The name occurs earlier in time on maps of the parish as a field to the South of the road. When the Wickhamford Estate was put up for sale in 1869, Pitchers Hill was an arable field of just under 20 acres and beyond was Pitchers Hill Rough, a pasture of nearly 6 acres. On the North side of road was a 20-acre pasture called Pitchers Hill Close. The latter was part of The Elms Farm and the former were part of Pitchers Hill Farm (now Wickham Farm).
Going back further to the Wickhamford Manorial Court records of 23rd October 1632, a reference was made to Pitchers Hill as a piece of land. Earlier, in the lease of the Manor to Thomas Sponer in 1565 there occurs the statement, concerning provisos of what the lease does not include -
"It also excepts 'the meadow or pasture called Kenell, now in the holding of the customary tenants......lying between the brook there and the said arable lands called Kenell, a parcel of land containing eighteen acres at Prestemede, the land and pasture called Pytchers Hill and Stokehay, two furlongs called Badsey Crofts...........and the moiety of the fish and fishing of the said great pool"
At that time the spelling was Pytchers Hill, so the name goes back over 450 years.
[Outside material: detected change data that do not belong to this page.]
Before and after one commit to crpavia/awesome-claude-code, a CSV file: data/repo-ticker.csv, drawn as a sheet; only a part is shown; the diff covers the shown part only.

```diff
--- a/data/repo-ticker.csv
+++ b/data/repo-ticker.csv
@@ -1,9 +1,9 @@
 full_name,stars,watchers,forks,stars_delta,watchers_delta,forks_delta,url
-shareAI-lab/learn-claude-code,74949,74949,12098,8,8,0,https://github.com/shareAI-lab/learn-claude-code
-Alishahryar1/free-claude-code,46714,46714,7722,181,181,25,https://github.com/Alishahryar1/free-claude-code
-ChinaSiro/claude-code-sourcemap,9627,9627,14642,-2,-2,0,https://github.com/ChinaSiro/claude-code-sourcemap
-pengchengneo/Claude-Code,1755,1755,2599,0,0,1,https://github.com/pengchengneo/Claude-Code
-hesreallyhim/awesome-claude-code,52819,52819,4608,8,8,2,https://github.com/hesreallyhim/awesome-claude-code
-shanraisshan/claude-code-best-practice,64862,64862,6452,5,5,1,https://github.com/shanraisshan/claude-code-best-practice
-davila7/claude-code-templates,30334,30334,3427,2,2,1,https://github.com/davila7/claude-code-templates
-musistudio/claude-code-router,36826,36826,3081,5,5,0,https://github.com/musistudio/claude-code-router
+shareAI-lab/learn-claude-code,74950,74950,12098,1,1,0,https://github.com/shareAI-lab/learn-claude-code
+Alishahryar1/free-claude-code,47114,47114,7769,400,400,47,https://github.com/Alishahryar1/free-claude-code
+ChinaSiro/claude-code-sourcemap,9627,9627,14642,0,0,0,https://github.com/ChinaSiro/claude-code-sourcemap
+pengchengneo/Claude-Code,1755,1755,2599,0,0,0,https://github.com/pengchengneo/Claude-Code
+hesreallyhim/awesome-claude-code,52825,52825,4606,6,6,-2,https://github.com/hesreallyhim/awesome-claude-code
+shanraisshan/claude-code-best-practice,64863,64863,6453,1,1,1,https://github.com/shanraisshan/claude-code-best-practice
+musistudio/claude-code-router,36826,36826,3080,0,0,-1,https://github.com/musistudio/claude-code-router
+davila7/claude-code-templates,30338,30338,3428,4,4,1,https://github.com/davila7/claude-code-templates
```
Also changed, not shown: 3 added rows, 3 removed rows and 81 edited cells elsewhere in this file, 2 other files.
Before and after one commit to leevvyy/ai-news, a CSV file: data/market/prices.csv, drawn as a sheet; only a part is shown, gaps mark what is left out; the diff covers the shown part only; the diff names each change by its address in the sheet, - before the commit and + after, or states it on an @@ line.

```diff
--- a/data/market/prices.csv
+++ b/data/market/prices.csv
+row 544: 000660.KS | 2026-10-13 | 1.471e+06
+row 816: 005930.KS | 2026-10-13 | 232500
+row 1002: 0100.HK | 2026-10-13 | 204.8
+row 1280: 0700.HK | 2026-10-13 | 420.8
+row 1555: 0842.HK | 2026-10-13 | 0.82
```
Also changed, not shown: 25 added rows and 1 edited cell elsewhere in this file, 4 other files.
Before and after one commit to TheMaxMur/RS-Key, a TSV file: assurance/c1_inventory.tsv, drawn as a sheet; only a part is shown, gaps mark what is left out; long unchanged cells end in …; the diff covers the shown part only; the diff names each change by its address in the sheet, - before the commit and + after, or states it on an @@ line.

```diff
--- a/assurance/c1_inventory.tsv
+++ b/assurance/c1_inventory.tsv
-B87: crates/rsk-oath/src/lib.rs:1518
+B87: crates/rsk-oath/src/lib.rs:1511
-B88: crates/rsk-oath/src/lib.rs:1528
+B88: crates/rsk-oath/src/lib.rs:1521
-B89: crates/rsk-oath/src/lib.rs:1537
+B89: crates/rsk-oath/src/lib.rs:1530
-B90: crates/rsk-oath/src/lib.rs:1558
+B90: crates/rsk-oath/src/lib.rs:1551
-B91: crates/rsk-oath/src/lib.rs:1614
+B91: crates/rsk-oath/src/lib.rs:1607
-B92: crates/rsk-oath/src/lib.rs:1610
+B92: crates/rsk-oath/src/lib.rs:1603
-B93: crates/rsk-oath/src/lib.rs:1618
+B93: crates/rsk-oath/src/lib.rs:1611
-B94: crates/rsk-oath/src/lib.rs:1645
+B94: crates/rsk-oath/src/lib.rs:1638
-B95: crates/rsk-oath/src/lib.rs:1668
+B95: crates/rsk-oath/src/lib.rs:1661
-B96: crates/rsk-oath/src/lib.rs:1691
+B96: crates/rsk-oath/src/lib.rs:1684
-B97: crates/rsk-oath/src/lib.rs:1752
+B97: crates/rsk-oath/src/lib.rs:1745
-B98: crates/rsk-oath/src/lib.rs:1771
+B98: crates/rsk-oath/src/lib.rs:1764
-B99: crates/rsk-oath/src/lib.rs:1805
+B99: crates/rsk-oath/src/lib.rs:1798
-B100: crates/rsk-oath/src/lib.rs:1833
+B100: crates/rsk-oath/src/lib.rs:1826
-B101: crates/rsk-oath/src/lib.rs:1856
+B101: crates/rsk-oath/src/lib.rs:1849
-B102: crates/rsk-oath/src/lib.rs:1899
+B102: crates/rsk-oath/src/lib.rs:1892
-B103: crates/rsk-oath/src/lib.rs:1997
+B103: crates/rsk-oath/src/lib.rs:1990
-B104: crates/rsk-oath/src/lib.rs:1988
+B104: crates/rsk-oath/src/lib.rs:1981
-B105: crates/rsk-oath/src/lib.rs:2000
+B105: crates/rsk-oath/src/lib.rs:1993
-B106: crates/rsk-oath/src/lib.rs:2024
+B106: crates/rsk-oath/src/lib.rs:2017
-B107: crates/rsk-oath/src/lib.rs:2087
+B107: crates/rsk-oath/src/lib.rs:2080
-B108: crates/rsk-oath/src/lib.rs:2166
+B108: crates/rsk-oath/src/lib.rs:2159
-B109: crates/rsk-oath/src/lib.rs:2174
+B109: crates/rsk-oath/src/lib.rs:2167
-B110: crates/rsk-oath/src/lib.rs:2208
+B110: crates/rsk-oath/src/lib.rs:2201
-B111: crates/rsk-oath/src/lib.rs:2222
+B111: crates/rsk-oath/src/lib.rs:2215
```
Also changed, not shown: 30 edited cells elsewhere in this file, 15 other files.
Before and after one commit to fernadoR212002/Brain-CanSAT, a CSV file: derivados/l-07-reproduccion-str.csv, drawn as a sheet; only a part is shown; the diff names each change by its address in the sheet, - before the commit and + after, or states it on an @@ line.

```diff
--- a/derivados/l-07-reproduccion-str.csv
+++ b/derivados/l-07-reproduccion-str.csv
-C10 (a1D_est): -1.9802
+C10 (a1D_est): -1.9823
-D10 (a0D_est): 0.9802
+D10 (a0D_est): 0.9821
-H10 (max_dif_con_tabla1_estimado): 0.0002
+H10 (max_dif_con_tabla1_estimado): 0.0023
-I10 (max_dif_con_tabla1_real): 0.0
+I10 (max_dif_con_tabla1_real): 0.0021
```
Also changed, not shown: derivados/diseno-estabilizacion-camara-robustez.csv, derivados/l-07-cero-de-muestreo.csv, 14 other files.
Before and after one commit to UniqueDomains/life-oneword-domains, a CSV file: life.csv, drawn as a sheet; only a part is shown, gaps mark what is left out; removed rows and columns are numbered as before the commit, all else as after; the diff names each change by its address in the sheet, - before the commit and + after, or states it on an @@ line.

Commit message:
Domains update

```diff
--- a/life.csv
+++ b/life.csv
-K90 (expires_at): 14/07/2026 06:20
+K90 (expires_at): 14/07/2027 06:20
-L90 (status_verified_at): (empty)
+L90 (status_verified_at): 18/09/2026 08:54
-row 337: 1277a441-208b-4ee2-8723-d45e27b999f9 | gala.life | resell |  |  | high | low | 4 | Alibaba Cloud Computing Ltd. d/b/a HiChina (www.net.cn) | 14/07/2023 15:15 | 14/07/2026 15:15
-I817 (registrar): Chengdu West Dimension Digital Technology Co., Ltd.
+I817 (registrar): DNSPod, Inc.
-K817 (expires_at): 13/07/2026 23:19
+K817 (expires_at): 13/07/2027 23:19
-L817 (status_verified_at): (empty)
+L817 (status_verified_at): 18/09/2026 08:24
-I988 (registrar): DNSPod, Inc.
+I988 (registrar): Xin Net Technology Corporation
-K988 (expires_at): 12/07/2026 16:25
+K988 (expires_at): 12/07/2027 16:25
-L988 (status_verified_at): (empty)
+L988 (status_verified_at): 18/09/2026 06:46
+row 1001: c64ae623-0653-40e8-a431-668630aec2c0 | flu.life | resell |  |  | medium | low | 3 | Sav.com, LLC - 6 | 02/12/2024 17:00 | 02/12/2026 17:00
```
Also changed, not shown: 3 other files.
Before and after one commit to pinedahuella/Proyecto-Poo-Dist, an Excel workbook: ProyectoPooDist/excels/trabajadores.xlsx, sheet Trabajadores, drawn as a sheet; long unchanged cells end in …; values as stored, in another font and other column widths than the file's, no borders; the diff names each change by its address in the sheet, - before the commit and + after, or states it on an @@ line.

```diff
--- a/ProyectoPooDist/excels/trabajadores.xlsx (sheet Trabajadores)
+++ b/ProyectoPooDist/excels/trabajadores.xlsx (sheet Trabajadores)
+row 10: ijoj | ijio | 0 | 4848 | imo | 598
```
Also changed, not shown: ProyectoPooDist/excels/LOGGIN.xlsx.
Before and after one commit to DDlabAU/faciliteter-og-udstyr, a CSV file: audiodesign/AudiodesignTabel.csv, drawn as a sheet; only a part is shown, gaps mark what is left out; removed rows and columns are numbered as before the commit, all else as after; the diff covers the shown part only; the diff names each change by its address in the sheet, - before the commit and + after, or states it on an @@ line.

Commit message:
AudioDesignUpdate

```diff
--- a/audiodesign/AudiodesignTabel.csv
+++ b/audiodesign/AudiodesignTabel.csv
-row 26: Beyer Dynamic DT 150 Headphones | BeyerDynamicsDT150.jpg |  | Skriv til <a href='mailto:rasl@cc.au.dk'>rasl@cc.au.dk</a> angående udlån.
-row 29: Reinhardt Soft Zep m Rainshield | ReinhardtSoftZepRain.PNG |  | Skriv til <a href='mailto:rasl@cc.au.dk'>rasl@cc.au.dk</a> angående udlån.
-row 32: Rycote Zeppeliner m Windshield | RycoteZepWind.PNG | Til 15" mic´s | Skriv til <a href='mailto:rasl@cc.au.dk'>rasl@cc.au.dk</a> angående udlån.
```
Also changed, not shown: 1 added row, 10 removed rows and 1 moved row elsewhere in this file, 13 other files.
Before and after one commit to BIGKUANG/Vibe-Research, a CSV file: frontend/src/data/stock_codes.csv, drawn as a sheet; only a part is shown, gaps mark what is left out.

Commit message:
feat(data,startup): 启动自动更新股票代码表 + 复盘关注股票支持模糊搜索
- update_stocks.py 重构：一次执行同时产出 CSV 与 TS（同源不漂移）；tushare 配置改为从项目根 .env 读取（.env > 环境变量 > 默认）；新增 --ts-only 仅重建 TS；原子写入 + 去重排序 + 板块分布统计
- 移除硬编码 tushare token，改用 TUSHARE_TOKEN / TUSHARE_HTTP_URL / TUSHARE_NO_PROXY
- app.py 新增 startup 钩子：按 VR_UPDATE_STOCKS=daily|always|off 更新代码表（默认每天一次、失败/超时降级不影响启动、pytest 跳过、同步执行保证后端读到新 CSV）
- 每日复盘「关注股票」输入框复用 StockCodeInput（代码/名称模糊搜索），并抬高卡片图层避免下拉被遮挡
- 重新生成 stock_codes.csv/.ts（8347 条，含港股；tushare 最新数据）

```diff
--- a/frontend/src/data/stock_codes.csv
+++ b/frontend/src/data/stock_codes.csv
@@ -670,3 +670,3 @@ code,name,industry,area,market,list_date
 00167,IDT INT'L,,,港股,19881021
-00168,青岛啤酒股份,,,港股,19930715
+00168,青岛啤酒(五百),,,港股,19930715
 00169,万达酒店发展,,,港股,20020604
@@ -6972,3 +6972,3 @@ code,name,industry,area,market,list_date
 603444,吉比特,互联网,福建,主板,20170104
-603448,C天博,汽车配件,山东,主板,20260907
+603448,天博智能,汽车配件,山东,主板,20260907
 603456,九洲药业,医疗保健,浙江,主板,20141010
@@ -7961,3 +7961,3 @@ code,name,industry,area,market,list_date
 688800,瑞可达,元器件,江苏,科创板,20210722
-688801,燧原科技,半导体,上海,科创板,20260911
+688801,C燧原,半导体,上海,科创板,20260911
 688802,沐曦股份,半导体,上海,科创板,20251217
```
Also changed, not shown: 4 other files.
But where does the name Pitcher or Pytcher originate? The most likely explanation is that it derives from a surname, but the name does not occur in any of the Wickhamford Parish baptism, marriage and burial registers, which began in 1538 for baptisms and burials and 1556 for marriages.
Church records for the area have a ‘Picher’ in Worcester in 1626 and a ‘Pitchar’ in Pershore in 1665, but nothing nearer Wickhamford. There are reported to be two possible origins of the name. There was a ‘Pytcher’ in Buckinghamshire just after the Norman conquest, the origin of name being from either from the French Pichere or from the occupation of caulking ships planking.
The Lay Subsidy Rolls of 1280 and 1332/33 for Wickhamford survive, but the names do not include anyone with a Pitcher or similar surname. The origin the name in the village remains a mystery for the present.
Tom Locke July 2019
Acknowledgements: Peter Stewart provided details of early church records for the Pitcher name and Ian Gibson located the information on the origin of the surname.